(Image comparison data)
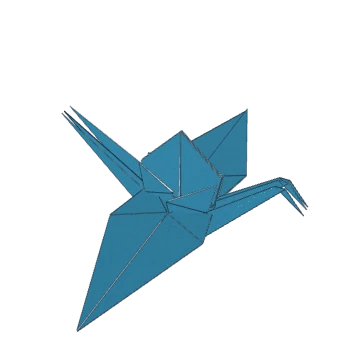
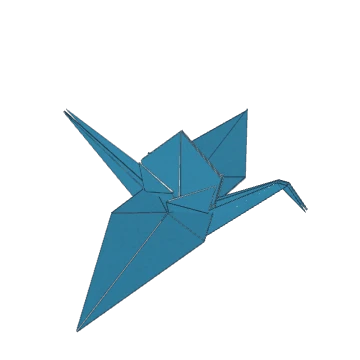
학: 목·꼬리 겹을 얇게 눌러 속 흰 면이 비치지 않게, 복합 단계 이완에서 움직이지 않는 면은 제자리 유지

diff --git a/src/models/crane.js b/src/models/crane.js
@@ -54,7 +54,10 @@ const puff = (p, e) => {
   const fx = Math.max(0, 1 - Math.abs(x) / 0.135);
   const fy = y < 0 && y > -0.32 ? Math.sin((Math.PI * -y) / 0.32) : 0;
   const s = Math.max(-1, Math.min(1, z / 0.03));
-  return [x, y, z + 0.07 * e * fx * fy * s];
+  // 목·꼬리는 겹 사이를 눌러 얇게 한다 (두꺼우면 아래에서 볼 때 속의 흰 면이 들여다보인다)
+  const k = Math.min(1, Math.max(0, (Math.abs(x) - 0.12) / 0.08));
+  const w = k * k * (3 - 2 * k) * e;
+  return [x, y, z * (1 - 0.65 * w) + 0.07 * e * fx * fy * s];
 };
 const tagged = (moves, tag) => moves.map((m) => ({ ...m, tag }));
 const preAndPetal = (front, face, petalTag, side) => [
@@ -90,9 +93,9 @@ export const crane = {
     { text: '아래쪽 두 다리의 바깥 변을 가운데 선에 맞춰 접어 가늘게 만들어요.', moves: narrow((c) => c.tags.has('f2')) },
     { text: '종이를 뒤집어요.', moves: [flip], view: [0, 0.4, 1] },
     { text: '이쪽 다리도 바깥 변을 가운데 선에 맞춰 접어요.', moves: narrow((c) => !c.tags.has('f2')) },
-    { text: '오른쪽 다리를 날개 사이로 안쪽 뒤집어 접어 세워요. 목이 돼요.', sim: true, moves: lift(1, 35, 'neck') },
-    { text: '왼쪽 다리도 안쪽 뒤집어 접어 세워요. 꼬리가 돼요.', sim: true, moves: lift(-1, 145, 'tail') },
-    { text: '목 끝을 안쪽 뒤집어 접어 머리를 만들어요.', sim: true, moves: head() },
+    { text: '오른쪽 다리를 날개 사이로 안쪽 뒤집어 접어 세워요. 목이 돼요.', sim: true, moves: lift(1, 35, 'neck'), view: [0.3, 0.4, 1] },
+    { text: '왼쪽 다리도 안쪽 뒤집어 접어 세워요. 꼬리가 돼요.', sim: true, moves: lift(-1, 145, 'tail'), view: [0.3, 0.4, 1] },
+    { text: '목 끝을 안쪽 뒤집어 접어 머리를 만들어요.', sim: true, moves: head(), view: [0.3, 0.4, 1] },
     {
       text: '양쪽 날개를 옆으로 펼치면서 살살 당기면 몸통이 빵빵하게 부풀어요. 학 완성!',
       deform: puff,

diff --git a/src/sim.js b/src/sim.js
@@ -342,6 +342,8 @@ function bake(sim) {
     const w = sim.tearOk ? 0 : Math.min(1, Math.min(t, 1 - t) * 25);
     frames.push(sim.loops.map((L, pi) => L.map((it, li) => {
       const p = kin[pi][li], o = [0, 0, 0];
+      // 이번 단계에 움직이지 않는 면은 제자리에 둔다 (이완이 이미 접힌 겹을 끌어당겨 서로 파고들지 않게)
+      if (!sim.member[pi].length && !sim.petal && !sim.squash) return p;
       for (let c = 0; c < 3; c++) {
         const off = Math.max(-LIM, Math.min(LIM, p[c] - avg[it.w * 3 + c]));
         o[c] = p[c] + (x[it.w * 3 + c] + off - p[c]) * w;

◆ Task description
Leave the pictures out and return each entry exactly.

◆ Final answer
학: 목·꼬리 겹을 얇게 눌러 속 흰 면이 비치지 않게, 복합 단계 이완에서 움직이지 않는 면은 제자리 유지

diff --git a/src/models/crane.js b/src/models/crane.js
@@ -54,7 +54,10 @@ const puff = (p, e) => {
   const fx = Math.max(0, 1 - Math.abs(x) / 0.135);
   const fy = y < 0 && y > -0.32 ? Math.sin((Math.PI * -y) / 0.32) : 0;
   const s = Math.max(-1, Math.min(1, z / 0.03));
-  return [x, y, z + 0.07 * e * fx * fy * s];
+  // 목·꼬리는 겹 사이를 눌러 얇게 한다 (두꺼우면 아래에서 볼 때 속의 흰 면이 들여다보인다)
+  const k = Math.min(1, Math.max(0, (Math.abs(x) - 0.12) / 0.08));
+  const w = k * k * (3 - 2 * k) * e;
+  return [x, y, z * (1 - 0.65 * w) + 0.07 * e * fx * fy * s];
 };
 const tagged = (moves, tag) => moves.map((m) => ({ ...m, tag }));
 const preAndPetal = (front, face, petalTag, side) => [
@@ -90,9 +93,9 @@ export const crane = {
     { text: '아래쪽 두 다리의 바깥 변을 가운데 선에 맞춰 접어 가늘게 만들어요.', moves: narrow((c) => c.tags.has('f2')) },
     { text: '종이를 뒤집어요.', moves: [flip], view: [0, 0.4, 1] },
     { text: '이쪽 다리도 바깥 변을 가운데 선에 맞춰 접어요.', moves: narrow((c) => !c.tags.has('f2')) },
-    { text: '오른쪽 다리를 날개 사이로 안쪽 뒤집어 접어 세워요. 목이 돼요.', sim: true, moves: lift(1, 35, 'neck') },
-    { text: '왼쪽 다리도 안쪽 뒤집어 접어 세워요. 꼬리가 돼요.', sim: true, moves: lift(-1, 145, 'tail') },
-    { text: '목 끝을 안쪽 뒤집어 접어 머리를 만들어요.', sim: true, moves: head() },
+    { text: '오른쪽 다리를 날개 사이로 안쪽 뒤집어 접어 세워요. 목이 돼요.', sim: true, moves: lift(1, 35, 'neck'), view: [0.3, 0.4, 1] },
+    { text: '왼쪽 다리도 안쪽 뒤집어 접어 세워요. 꼬리가 돼요.', sim: true, moves: lift(-1, 145, 'tail'), view: [0.3, 0.4, 1] },
+    { text: '목 끝을 안쪽 뒤집어 접어 머리를 만들어요.', sim: true, moves: head(), view: [0.3, 0.4, 1] },
     {
       text: '양쪽 날개를 옆으로 펼치면서 살살 당기면 몸통이 빵빵하게 부풀어요. 학 완성!',
       deform: puff,

diff --git a/src/sim.js b/src/sim.js
@@ -342,6 +342,8 @@ function bake(sim) {
     const w = sim.tearOk ? 0 : Math.min(1, Math.min(t, 1 - t) * 25);
     frames.push(sim.loops.map((L, pi) => L.map((it, li) => {
       const p = kin[pi][li], o = [0, 0, 0];
+      // 이번 단계에 움직이지 않는 면은 제자리에 둔다 (이완이 이미 접힌 겹을 끌어당겨 서로 파고들지 않게)
+      if (!sim.member[pi].length && !sim.petal && !sim.squash) return p;
       for (let c = 0; c < 3; c++) {
         const off = Math.max(-LIM, Math.min(LIM, p[c] - avg[it.w * 3 + c]));
         o[c] = p[c] + (x[it.w * 3 + c] + off - p[c]) * w;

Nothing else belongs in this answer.